A few months back, on a trip to see the eternally delightful Laura Cantrell at The Musician Pub in Leicester, I picked up the brochure of forthcoming events. I noticed that Ms. Cantrell had been listed under the general heading of "Americana." I'd first had the pleasure of being turned on to her music while I was covering The Cambridge Folk Festival. I hadn't ever had much to do with Bluegrass or Country, or even Alt-country, but inspired by terrific Festival performances by Rhonda Vincent, Suzy Bogguss, the Yonder Mountain String Band, and Laura Cantrell, I'd begun eagerly exploring a new (to me) sonic area.
Generally I tend to resist the dividing of music into types. I like that established separations are being worn down, producing exciting hybrids and juxtapositions. But, of course, the categorising (or re-categorising) of music continues unabated, with new genres appearing on a seeming daily basis: emo, nu-metal, handbag house, happy hardcore, all these tripping easily off the tongues of teenage kids and (somewhat more amusingly) middle-aged record company execs.
And there are, certainly, times when classification of this sort can make life easier. For instance, when recently I saw an advert for a 'Triple Bill of Americana' taking place locally, I recalled the Musician Pub's brochure and thought: "Aha. If these chaps can produce an evening of music as lovely as Laura Cantrell's, then I'll be in for a treat." I hadn't heard any of the artists scheduled to play. I was deciding to attend based only on the word Americana being used to promote the show.
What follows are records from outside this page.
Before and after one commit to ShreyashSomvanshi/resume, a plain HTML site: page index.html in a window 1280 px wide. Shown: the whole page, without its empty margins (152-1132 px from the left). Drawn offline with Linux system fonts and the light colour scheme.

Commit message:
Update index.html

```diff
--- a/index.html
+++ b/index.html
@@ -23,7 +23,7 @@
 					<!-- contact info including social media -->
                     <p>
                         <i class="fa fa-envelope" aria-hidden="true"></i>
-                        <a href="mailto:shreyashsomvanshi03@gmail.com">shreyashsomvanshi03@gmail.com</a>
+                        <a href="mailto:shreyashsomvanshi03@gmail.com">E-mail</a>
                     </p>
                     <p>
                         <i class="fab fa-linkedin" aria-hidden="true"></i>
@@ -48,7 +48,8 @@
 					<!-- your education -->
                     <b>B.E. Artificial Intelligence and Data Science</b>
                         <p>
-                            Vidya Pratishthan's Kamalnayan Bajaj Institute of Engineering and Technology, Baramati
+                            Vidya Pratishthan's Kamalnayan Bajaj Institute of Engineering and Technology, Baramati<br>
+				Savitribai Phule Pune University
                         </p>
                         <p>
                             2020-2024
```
That's when I started wondering about this whole Americana thing. What exactly is Americana music? If the term referred previously to "books, papers, maps, etc., relating to America, especially to the history and geography of the United States," what kind of sound does or does not qualify? I thought I might have a go at gathering some definitions of my own.
But first, I had a concert to go to...